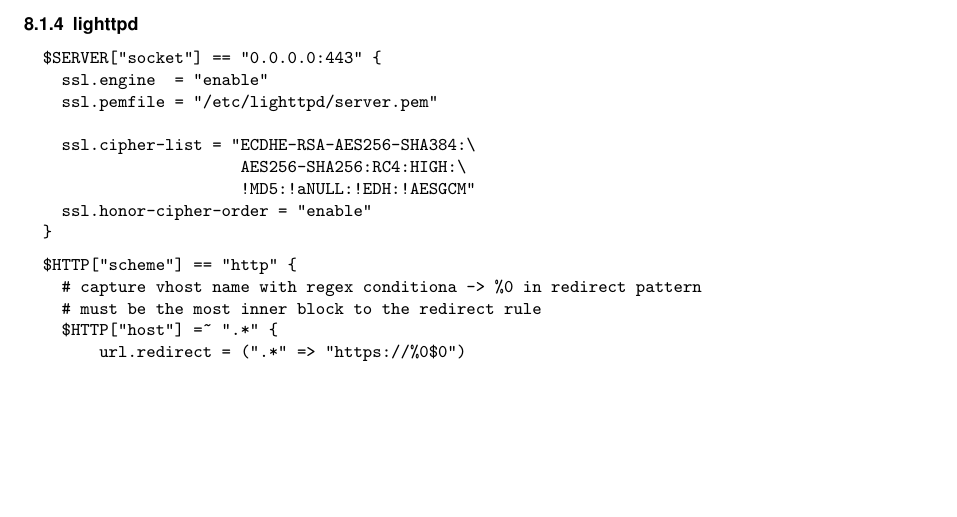
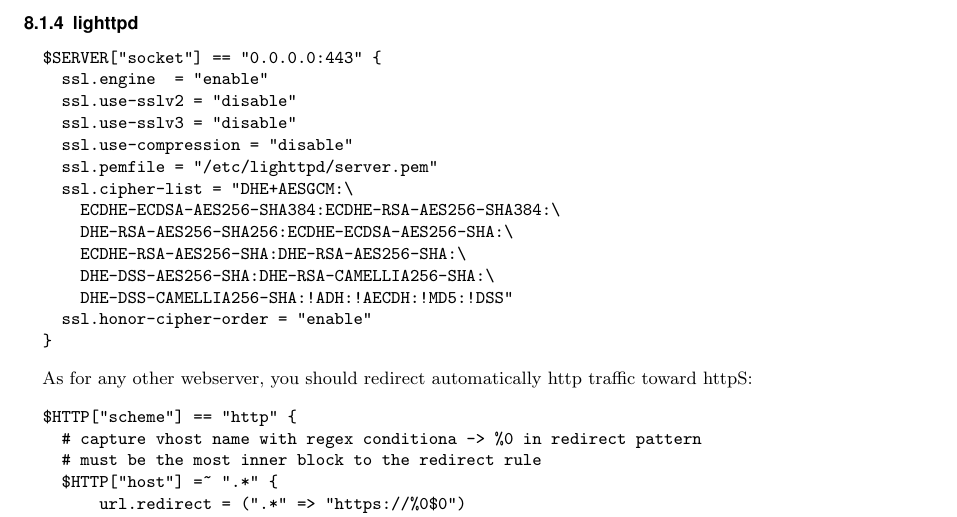
Before and after one commit to BetterCrypto/Applied-Crypto-Hardening, a LaTeX document (src/applied-crypto-hardening.tex, which reads src/practical_settings.tex): part of page 7 of 10 before the commit and part of page 7 of 11 after it, cut so that both start at the same text, the shorter picture padded with empty space. Compiled offline with pdfLaTeX.

Commit message:
Merge different lighttpd proposed configuration

```diff
--- a/src/practical_settings.tex
+++ b/src/practical_settings.tex
@@ -194,14 +194,21 @@
 \begin{verbatim}
   $SERVER["socket"] == "0.0.0.0:443" {
     ssl.engine  = "enable"
+    ssl.use-sslv2 = "disable"
+    ssl.use-sslv3 = "disable"
+    ssl.use-compression = "disable"
     ssl.pemfile = "/etc/lighttpd/server.pem"
-
-    ssl.cipher-list = "ECDHE-RSA-AES256-SHA384:\
-                       AES256-SHA256:RC4:HIGH:\
-                       !MD5:!aNULL:!EDH:!AESGCM"
+    ssl.cipher-list = "DHE+AESGCM:\
+      ECDHE-ECDSA-AES256-SHA384:ECDHE-RSA-AES256-SHA384:\
+      DHE-RSA-AES256-SHA256:ECDHE-ECDSA-AES256-SHA:\
+      ECDHE-RSA-AES256-SHA:DHE-RSA-AES256-SHA:\
+      DHE-DSS-AES256-SHA:DHE-RSA-CAMELLIA256-SHA:\
+      DHE-DSS-CAMELLIA256-SHA:!ADH:!AECDH:!MD5:!DSS"
     ssl.honor-cipher-order = "enable"
   }
 \end{verbatim}
+
+As for any other webserver, you should redirect automatically http traffic toward httpS:
 
 \begin{verbatim}
   $HTTP["scheme"] == "http" {
```
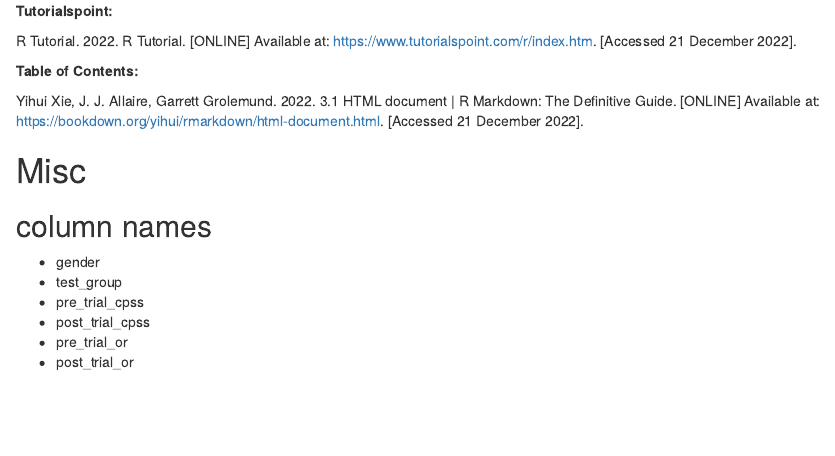
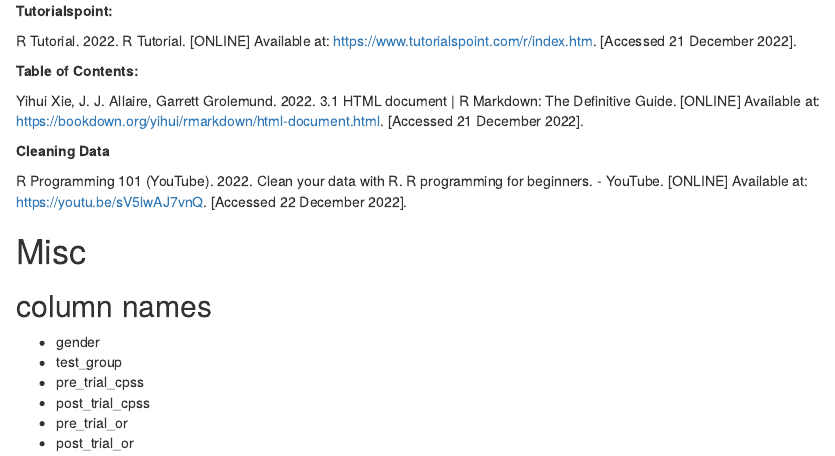
Before and after one commit to joeaoregan/2022_DAIE_GCA_JOR, an R Markdown document (2022_DAIE_GCA_JOR_MG.Rmd): the page in a window 1100 px wide, from 8610 px down. Rendered offline with R 4.5, knitr and Pandoc, with nearby package versions; code that draws random numbers runs with fixed seeds of ours.

Commit message:
clean data reference

```diff
--- a/2022_DAIE_GCA_JOR_MG.Rmd
+++ b/2022_DAIE_GCA_JOR_MG.Rmd
@@ -211,6 +211,11 @@ R Tutorial. 2022. R Tutorial. [ONLINE] Available at: https://www.tutorialspoint.
 
 Yihui Xie, J. J. Allaire, Garrett Grolemund. 2022. 3.1 HTML document | R Markdown: The Definitive Guide. [ONLINE] Available at: https://bookdown.org/yihui/rmarkdown/html-document.html. [Accessed 21 December 2022].
 
+**Cleaning Data**
+
+R Programming 101 (YouTube). 2022. Clean your data with R. R programming for beginners. - YouTube. [ONLINE] Available at: https://youtu.be/sV5lwAJ7vnQ. [Accessed 22 December 2022].
+
+
 # Misc
 
 ## column names
```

▶ _REQUIREMENT_:
How many of the lines above contain the word "ECDHE"? Give the number alone.

▶ _ANSWER AREA_:
4